[WORKING DATA — start]

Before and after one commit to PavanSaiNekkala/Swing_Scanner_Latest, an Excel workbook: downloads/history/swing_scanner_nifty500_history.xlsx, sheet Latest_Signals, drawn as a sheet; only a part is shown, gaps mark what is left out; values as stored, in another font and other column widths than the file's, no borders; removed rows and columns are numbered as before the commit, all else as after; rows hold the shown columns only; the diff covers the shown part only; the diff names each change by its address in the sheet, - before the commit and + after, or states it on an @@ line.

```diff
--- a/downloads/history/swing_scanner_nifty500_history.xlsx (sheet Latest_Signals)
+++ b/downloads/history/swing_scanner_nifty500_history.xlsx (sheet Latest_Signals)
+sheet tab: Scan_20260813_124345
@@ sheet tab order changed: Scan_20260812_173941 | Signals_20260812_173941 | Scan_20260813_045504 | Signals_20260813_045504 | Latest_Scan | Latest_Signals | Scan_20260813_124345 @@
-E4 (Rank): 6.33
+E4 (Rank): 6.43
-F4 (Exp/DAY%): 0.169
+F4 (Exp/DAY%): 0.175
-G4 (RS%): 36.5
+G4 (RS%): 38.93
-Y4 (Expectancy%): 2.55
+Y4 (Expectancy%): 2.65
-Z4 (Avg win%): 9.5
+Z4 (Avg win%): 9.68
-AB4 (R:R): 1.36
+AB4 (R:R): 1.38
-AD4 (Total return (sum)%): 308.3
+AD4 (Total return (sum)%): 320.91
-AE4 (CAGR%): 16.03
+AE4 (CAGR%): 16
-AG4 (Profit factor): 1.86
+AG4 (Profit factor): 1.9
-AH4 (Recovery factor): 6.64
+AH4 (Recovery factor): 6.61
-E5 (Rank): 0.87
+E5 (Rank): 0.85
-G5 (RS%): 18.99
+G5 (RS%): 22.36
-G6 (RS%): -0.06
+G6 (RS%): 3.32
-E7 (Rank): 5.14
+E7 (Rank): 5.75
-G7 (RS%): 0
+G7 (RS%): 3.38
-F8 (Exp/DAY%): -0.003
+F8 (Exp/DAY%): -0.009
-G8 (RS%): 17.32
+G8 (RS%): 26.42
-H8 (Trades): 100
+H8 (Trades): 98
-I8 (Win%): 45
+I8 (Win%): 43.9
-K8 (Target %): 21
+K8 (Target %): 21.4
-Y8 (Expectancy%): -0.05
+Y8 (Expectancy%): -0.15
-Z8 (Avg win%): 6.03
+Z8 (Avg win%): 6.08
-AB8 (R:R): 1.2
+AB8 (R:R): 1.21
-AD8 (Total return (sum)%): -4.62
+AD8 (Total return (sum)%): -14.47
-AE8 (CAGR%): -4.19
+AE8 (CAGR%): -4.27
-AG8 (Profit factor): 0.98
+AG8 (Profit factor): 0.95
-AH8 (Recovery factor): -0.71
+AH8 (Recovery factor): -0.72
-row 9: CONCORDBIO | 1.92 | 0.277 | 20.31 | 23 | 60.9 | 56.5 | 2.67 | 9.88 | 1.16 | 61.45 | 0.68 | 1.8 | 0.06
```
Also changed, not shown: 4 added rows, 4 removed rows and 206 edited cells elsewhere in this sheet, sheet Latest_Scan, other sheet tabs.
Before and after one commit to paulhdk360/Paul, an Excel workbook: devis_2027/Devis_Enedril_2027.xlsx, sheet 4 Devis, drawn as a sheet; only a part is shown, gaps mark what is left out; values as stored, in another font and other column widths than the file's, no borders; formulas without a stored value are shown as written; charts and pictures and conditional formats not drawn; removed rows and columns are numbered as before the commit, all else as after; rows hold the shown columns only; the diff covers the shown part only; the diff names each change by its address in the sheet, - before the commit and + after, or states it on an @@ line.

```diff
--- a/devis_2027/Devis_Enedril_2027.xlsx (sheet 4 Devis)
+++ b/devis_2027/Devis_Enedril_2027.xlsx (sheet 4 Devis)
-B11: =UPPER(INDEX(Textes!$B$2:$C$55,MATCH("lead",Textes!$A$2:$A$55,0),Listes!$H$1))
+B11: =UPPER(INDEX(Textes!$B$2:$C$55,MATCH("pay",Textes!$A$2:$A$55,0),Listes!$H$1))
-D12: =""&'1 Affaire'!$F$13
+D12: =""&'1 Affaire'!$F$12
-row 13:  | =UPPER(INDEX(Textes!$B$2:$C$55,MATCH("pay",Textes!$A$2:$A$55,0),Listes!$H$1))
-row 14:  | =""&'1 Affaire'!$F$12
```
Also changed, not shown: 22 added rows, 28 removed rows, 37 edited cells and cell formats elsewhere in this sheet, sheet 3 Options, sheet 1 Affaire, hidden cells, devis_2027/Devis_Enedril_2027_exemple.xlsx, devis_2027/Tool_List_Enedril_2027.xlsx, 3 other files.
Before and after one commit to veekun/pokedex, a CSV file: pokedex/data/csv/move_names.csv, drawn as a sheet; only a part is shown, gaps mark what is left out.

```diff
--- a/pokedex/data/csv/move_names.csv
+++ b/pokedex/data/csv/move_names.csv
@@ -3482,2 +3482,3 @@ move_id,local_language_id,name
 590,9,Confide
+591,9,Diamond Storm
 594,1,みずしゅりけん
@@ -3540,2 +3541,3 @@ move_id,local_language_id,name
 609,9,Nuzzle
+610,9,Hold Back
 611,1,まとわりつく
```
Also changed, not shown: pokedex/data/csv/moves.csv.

[WORKING DATA — finish]
[WORKING DATA — start]

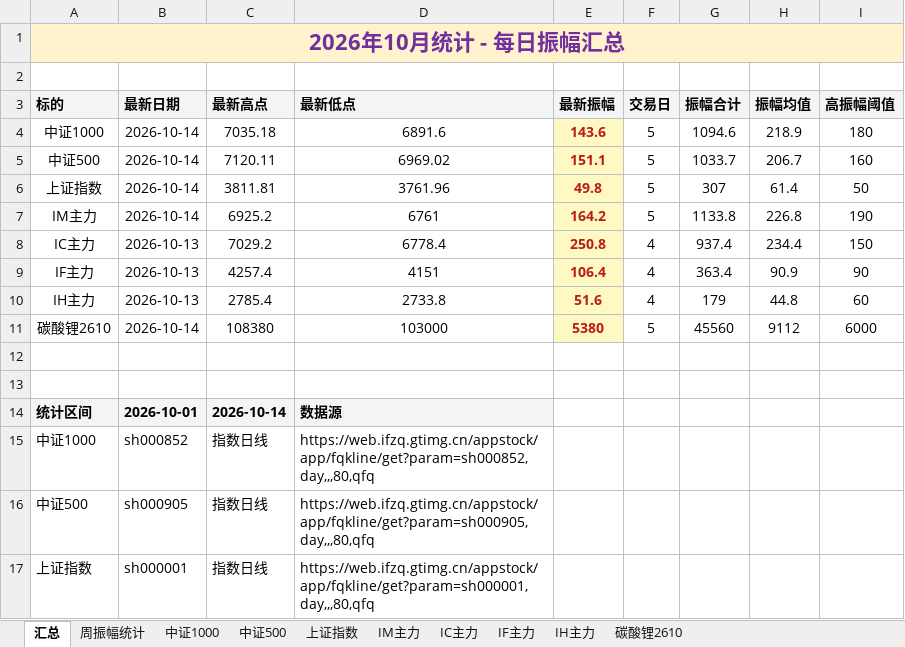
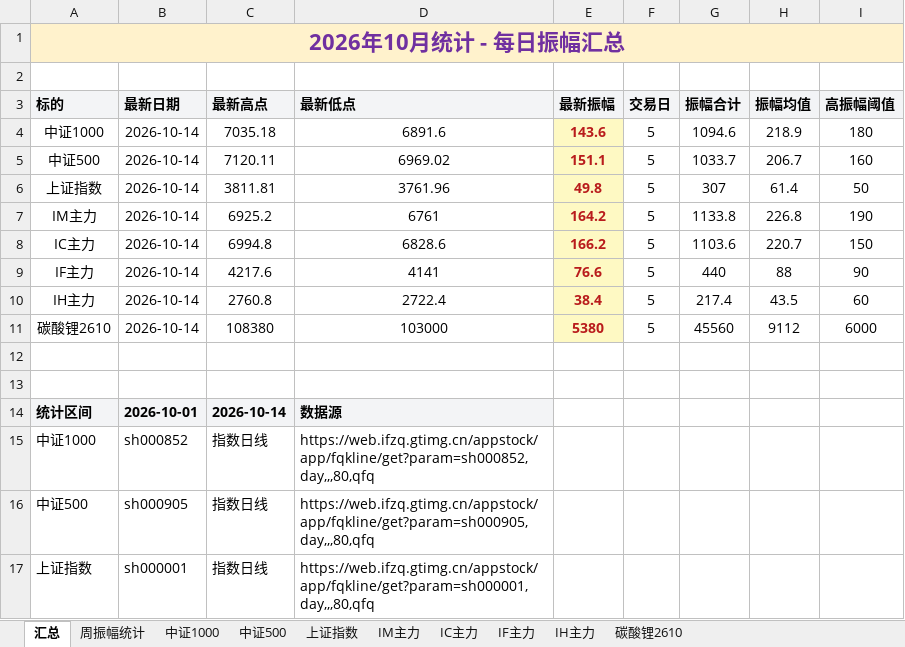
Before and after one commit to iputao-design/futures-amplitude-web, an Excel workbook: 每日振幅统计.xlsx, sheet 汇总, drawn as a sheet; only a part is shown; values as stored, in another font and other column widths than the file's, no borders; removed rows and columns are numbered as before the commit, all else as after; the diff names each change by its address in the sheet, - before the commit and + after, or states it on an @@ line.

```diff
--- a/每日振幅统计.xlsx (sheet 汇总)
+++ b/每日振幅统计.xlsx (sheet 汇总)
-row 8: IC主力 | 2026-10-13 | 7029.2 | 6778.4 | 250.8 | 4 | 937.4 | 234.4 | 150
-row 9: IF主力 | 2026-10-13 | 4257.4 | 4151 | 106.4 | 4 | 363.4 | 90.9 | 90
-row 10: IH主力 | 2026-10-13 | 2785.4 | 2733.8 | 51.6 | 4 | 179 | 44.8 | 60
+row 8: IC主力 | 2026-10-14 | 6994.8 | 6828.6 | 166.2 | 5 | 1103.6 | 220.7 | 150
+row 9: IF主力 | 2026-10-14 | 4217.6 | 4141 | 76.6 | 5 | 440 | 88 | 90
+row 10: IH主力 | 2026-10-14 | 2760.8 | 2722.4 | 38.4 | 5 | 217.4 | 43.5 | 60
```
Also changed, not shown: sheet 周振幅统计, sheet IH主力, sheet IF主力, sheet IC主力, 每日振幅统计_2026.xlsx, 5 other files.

[WORKING DATA — finish]

* _WHAT IS REQUIRED_: Find the string "Listes" in the data. Report each line it appears in.

* _RESPONSE AREA_:
-B11: =UPPER(INDEX(Textes!$B$2:$C$55,MATCH("lead",Textes!$A$2:$A$55,0),Listes!$H$1))
+B11: =UPPER(INDEX(Textes!$B$2:$C$55,MATCH("pay",Textes!$A$2:$A$55,0),Listes!$H$1))
-row 13:  | =UPPER(INDEX(Textes!$B$2:$C$55,MATCH("pay",Textes!$A$2:$A$55,0),Listes!$H$1))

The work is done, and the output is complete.